From Publishers Weekly-Other reviews on Amazon were positive but not many. I guess to each his own.
At the heart of this intriguing but flawed, apocalyptic novel are Diana "Andy" Calhoun and her troubled young daughter. A refugee from a violently abusive marriage, Andy joins her stodgy college pal Tish in Pemberton, an exclusive, blue-blood, Southern community where everyone talks nonstop about guns, dogs, horses and hunting, but almost no one mentions the looming presence of Big Silver, the nuclear arms plant tucked into the woods. Despite her initial distaste for this lifestyle, Andy, "a squatty little Greek" who stands out like a sore thumb at patrician gatherings, is drawn into the polo-playing elite. She falls from grace when her overwhelming attraction to Tom Dabney, Pemberton's wild-eyed native son who has made the forest primeval his home, speculacularly ignites. When the arcane rites Tom practices can't save his beloved woodland from the nuclear destruction leaching from Big Silver, he wages war against his neighbors. Passion, dark atmosphere and vivid imagination color this dramatic narrative, but Siddons's (Peachtree Road) poetic prose is often overblown and it's hard to care about many of her wealthy, self-absorbed, essentially dull characters.
Saturday, August 14, 2010
King's Oak by Siddons
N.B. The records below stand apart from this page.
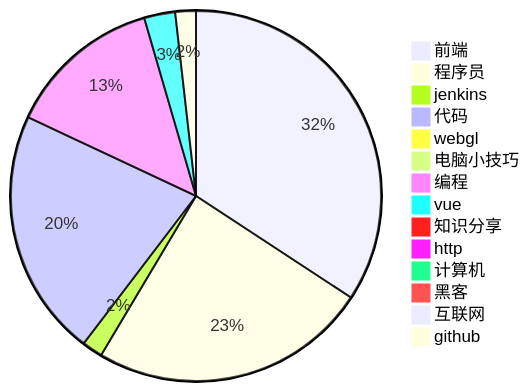
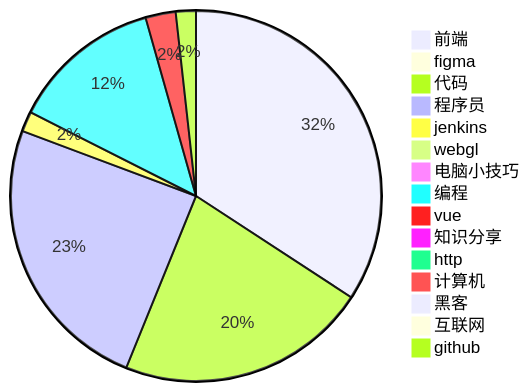
One commit to xieerduos/xieerduos.github.io changed the diagram in douyin/RankingList.md. Above: the diagram before and after it, drawn with Mermaid. The commit also changed other lines of this file, not shown here.

````diff
--- a/douyin/RankingList.md
+++ b/douyin/RankingList.md
@@ -59,17 +60,18 @@
 ```Mermaid
 pie title 
-    "前端" : 38
-    "程序员" : 27
+    "前端" : 39
+    "figma" : 1
+    "代码" : 25
+    "程序员" : 28
     "jenkins" : 2
-    "代码" : 24
     "webgl" : 1
     "电脑小技巧" : 1
     "编程" : 15
     "vue" : 3
     "知识分享" : 1
     "http" : 1
     "计算机" : 1
     "黑客" : 1
     "互联网" : 1
     "github" : 2
 ```
````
I have read a few books by Anne Rivers Siddons and thouroughly enjoyed them. Off Season and Colony were two of my favorites. King's Oak was a disappointment however. There were too many major events in the lives of the characters with themes that could have been a novel all on their own and I felt none of them were explored as fully as they should have been. I guess I was not the only one to feel this way since I found the following review from Publishers Weekly.